━━━━━ DATASET ━━━━━

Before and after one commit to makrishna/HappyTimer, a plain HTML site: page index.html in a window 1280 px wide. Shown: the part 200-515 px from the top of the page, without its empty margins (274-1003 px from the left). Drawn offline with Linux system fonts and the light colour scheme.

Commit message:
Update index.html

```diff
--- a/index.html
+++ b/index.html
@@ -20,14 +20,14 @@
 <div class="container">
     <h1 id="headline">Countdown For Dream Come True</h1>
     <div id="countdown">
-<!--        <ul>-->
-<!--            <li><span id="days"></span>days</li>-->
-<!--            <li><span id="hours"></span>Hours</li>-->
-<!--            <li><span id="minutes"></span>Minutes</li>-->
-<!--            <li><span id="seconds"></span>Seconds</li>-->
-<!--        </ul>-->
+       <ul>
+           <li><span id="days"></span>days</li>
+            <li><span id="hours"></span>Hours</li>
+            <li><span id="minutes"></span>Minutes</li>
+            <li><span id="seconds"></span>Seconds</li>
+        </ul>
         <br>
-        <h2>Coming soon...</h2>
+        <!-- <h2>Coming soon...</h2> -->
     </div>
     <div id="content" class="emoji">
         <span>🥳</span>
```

━━━━━

> TASK GOAL
The lines to return are those in the records above that hold the word "seconds".

> WRITTEN SOLUTION
-<!--            <li><span id="seconds"></span>Seconds</li>-->
+            <li><span id="seconds"></span>Seconds</li>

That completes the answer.